[Data under study — start]

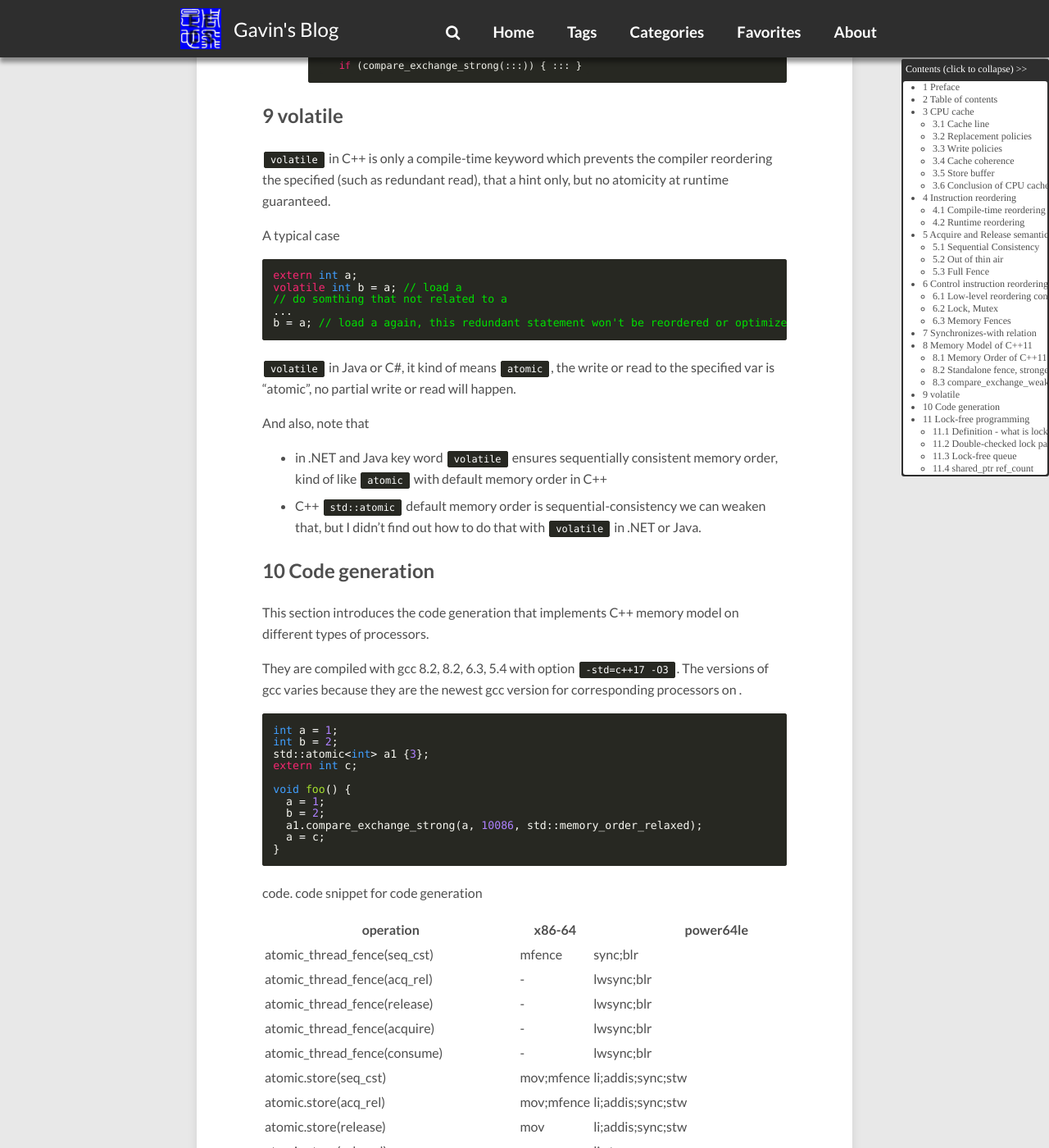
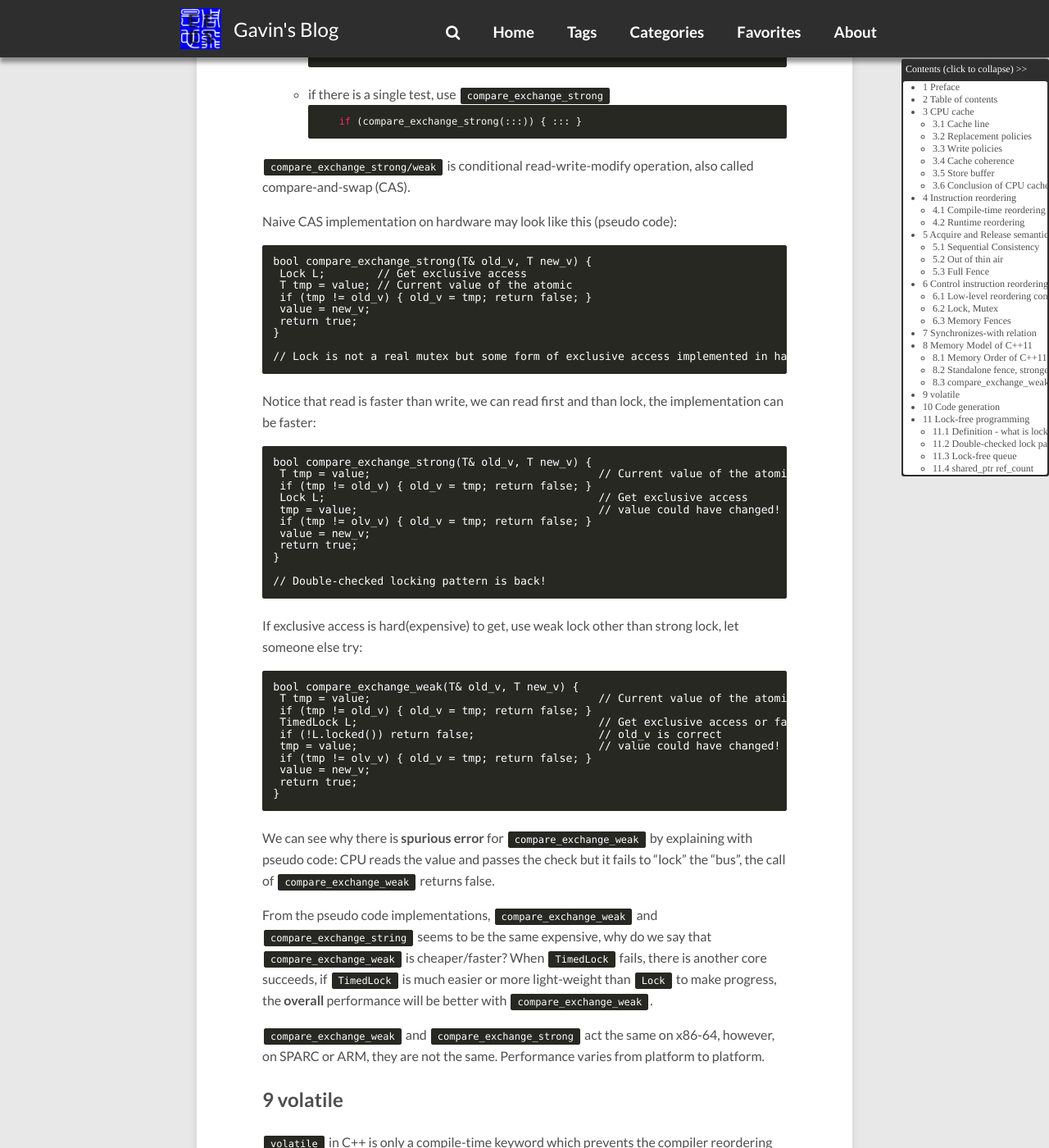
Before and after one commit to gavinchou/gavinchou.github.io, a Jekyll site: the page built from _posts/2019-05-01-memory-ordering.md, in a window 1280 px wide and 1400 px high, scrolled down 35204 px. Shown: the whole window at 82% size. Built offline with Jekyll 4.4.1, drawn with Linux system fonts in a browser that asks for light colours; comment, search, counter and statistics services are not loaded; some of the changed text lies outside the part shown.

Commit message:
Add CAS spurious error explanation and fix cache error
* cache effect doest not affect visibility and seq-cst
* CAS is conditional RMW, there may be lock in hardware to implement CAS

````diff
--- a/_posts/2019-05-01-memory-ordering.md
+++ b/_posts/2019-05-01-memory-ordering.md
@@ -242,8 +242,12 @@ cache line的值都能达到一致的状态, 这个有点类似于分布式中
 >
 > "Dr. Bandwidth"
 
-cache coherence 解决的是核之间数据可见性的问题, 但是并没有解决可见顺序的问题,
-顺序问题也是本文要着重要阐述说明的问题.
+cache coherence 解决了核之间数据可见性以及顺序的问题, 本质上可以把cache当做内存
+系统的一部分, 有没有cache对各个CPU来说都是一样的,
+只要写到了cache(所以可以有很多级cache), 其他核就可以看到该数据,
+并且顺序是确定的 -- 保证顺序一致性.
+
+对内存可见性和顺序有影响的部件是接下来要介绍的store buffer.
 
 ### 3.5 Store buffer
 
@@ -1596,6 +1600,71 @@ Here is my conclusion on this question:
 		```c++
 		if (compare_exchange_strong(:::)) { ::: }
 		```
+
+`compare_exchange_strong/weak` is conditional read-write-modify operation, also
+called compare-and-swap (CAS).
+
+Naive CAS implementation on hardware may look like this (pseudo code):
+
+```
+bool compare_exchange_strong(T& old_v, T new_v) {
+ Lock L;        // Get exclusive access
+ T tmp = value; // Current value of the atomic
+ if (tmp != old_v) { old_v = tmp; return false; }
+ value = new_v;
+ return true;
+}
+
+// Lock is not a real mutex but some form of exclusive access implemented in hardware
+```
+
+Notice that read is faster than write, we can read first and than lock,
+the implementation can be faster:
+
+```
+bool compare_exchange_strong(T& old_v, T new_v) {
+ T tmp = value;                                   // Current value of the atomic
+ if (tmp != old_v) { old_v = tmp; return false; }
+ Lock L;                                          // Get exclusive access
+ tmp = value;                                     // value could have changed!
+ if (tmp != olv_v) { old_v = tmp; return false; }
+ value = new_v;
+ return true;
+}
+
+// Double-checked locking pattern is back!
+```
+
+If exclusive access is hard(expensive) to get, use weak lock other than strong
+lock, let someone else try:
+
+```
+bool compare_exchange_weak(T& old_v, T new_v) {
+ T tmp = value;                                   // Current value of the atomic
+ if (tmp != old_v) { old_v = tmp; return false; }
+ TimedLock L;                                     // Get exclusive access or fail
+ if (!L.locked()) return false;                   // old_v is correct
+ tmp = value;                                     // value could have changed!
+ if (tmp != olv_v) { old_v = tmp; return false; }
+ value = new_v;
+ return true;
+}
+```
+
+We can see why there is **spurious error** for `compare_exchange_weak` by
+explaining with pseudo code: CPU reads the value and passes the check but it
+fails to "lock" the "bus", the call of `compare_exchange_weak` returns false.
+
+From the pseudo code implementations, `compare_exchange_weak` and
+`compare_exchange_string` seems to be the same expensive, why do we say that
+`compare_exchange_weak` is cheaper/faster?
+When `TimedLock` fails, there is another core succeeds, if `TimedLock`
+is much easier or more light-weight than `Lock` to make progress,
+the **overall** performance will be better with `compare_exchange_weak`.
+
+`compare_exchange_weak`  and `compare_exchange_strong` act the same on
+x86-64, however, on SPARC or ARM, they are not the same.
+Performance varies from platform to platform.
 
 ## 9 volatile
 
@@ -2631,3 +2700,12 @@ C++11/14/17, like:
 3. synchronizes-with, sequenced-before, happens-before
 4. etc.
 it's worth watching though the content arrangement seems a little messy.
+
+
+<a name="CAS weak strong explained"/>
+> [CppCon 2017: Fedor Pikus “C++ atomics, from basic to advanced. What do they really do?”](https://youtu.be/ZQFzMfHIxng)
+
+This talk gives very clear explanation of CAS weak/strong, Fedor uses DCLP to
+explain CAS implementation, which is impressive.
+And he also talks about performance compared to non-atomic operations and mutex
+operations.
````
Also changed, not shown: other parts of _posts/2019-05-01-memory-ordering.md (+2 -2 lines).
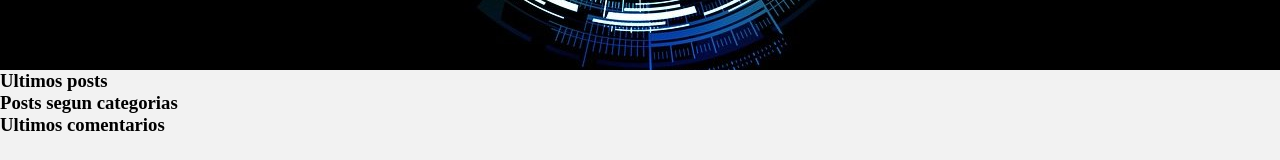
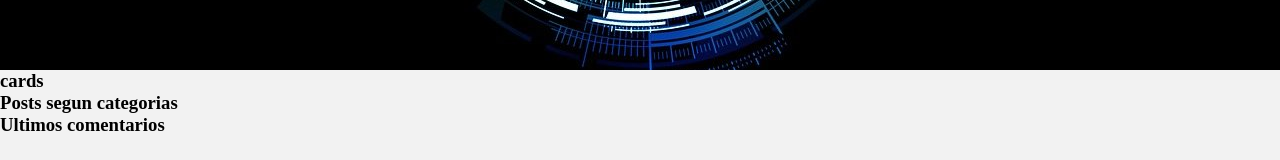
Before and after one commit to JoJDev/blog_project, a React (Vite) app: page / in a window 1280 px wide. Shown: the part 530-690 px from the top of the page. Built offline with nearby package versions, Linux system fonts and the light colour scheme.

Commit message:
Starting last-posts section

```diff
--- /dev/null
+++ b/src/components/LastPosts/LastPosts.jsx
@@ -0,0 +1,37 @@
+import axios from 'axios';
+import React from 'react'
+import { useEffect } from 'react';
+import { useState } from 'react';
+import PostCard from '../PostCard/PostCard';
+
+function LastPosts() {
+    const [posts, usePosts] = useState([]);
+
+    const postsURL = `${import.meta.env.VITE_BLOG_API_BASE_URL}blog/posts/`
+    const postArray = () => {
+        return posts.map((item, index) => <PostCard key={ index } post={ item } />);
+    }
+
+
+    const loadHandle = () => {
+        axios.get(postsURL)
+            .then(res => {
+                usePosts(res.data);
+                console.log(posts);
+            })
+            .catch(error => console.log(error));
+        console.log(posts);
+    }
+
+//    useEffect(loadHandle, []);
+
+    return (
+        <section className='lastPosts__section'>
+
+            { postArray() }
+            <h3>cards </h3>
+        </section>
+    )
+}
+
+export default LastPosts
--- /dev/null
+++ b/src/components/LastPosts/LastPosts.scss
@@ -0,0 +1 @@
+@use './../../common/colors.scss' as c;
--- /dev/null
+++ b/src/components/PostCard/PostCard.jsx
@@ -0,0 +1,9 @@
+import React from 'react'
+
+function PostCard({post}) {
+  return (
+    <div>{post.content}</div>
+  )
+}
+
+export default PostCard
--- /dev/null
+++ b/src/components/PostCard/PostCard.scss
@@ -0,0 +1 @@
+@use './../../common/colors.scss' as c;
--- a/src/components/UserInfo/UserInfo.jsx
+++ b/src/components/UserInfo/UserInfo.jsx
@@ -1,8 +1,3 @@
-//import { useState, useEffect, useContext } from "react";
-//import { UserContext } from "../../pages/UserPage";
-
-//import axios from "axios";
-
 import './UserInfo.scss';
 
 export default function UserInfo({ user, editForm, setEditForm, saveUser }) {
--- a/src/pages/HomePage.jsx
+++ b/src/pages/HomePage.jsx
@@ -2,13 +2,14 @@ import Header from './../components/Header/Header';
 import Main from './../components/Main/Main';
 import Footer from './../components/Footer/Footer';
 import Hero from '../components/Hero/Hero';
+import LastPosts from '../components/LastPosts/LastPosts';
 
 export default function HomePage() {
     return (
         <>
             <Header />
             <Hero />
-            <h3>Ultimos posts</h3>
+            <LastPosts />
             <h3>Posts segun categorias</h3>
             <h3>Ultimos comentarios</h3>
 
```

[Data under study — finish]

● **Exercise objective**: Filter the data for the string "access" and copy every line that has it.

● **Finished task**:
+ Lock L;        // Get exclusive access
+// Lock is not a real mutex but some form of exclusive access implemented in hardware
+ Lock L;                                          // Get exclusive access
+If exclusive access is hard(expensive) to get, use weak lock other than strong
+ TimedLock L;                                     // Get exclusive access or fail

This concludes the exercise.